## PROBLEM REQUIREMENTS
Your answer must consist of one number: how many lines in the records contain "Also".

***** DATASET RECORDS *****

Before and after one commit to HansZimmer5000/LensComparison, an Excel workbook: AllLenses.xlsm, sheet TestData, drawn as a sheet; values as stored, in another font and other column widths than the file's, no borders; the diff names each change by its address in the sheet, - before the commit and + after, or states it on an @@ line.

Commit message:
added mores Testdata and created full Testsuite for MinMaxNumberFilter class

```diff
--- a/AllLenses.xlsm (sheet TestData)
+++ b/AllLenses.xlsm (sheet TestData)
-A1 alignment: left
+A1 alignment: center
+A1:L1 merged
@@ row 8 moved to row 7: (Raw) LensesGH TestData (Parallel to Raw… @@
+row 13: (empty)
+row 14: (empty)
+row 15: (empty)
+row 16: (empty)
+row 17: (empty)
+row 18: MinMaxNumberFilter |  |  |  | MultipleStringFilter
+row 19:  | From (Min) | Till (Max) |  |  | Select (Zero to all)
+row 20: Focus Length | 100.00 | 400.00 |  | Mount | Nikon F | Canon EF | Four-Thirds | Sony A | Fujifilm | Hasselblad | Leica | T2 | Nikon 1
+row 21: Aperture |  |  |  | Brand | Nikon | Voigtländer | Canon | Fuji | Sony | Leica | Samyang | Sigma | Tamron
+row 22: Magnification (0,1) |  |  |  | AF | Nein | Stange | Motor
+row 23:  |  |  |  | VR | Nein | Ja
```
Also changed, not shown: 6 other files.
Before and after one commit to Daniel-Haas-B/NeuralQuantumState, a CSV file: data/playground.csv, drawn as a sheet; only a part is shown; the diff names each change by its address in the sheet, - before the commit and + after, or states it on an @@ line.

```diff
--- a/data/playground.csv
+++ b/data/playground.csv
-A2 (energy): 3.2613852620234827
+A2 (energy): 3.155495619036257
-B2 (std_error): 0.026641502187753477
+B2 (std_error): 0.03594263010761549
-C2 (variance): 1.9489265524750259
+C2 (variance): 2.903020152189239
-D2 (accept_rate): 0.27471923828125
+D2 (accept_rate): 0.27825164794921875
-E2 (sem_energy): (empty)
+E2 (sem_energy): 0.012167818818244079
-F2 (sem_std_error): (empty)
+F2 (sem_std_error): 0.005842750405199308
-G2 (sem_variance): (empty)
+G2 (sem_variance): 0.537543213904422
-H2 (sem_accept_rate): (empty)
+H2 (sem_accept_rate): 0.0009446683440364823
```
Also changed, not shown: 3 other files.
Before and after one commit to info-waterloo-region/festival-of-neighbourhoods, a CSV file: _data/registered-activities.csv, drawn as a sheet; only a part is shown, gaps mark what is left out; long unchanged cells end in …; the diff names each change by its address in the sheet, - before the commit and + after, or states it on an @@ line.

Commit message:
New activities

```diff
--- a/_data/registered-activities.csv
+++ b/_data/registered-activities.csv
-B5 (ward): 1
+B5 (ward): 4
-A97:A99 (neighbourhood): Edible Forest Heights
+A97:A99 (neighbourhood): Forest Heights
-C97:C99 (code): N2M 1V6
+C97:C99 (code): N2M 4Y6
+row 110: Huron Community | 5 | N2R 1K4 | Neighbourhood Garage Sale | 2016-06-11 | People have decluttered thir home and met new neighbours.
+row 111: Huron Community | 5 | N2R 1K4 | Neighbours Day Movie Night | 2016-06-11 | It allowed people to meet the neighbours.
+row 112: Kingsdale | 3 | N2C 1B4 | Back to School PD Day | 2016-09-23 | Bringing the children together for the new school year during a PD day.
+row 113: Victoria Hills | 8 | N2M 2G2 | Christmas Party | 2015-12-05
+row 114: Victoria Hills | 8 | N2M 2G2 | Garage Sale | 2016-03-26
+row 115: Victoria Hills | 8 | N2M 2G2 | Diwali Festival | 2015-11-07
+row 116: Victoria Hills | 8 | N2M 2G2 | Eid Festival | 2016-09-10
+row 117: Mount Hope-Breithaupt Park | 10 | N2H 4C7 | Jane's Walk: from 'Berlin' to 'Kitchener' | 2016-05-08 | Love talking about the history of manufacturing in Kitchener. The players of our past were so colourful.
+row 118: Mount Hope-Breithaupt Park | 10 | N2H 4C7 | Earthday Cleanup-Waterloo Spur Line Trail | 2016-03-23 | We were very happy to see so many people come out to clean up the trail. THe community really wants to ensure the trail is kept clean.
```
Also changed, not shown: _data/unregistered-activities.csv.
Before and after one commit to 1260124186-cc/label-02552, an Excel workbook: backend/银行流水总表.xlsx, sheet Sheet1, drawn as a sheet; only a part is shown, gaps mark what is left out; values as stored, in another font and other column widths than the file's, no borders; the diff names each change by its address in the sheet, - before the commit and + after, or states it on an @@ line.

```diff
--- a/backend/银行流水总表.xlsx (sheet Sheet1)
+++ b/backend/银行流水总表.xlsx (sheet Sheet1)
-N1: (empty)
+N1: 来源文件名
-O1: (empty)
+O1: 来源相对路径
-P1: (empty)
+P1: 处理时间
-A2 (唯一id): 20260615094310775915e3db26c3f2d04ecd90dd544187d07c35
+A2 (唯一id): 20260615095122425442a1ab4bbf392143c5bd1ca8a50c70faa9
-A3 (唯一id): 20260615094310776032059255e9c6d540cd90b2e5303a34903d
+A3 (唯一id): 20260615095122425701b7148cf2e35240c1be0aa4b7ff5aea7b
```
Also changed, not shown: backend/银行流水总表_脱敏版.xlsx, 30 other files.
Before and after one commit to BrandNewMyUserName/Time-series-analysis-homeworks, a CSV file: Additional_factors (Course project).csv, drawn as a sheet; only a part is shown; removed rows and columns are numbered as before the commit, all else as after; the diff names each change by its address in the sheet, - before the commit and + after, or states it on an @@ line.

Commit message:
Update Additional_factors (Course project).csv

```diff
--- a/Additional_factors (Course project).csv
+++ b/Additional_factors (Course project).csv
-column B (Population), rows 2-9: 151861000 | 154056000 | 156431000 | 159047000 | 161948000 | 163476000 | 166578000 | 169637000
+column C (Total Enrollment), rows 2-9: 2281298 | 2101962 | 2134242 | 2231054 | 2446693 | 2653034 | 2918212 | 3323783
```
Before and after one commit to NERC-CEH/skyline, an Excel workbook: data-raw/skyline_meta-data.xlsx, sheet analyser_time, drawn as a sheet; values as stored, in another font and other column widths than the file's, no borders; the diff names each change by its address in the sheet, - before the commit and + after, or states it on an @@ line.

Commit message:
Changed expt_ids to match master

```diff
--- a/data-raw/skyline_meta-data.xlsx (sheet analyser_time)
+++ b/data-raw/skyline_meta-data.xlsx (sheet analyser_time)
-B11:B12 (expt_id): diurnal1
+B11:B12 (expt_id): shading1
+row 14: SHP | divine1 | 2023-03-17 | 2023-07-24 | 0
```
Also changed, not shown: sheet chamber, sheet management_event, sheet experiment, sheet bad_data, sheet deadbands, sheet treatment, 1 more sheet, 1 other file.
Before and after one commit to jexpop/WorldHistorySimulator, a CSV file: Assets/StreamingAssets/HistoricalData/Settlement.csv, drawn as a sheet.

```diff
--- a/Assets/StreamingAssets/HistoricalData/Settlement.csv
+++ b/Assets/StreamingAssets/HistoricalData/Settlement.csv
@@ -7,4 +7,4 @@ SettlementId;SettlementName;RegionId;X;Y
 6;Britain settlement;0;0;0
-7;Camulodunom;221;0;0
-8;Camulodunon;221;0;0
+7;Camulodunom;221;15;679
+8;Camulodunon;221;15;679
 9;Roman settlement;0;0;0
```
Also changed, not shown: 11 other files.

*****

## RESPONSE TO THIS TASK
6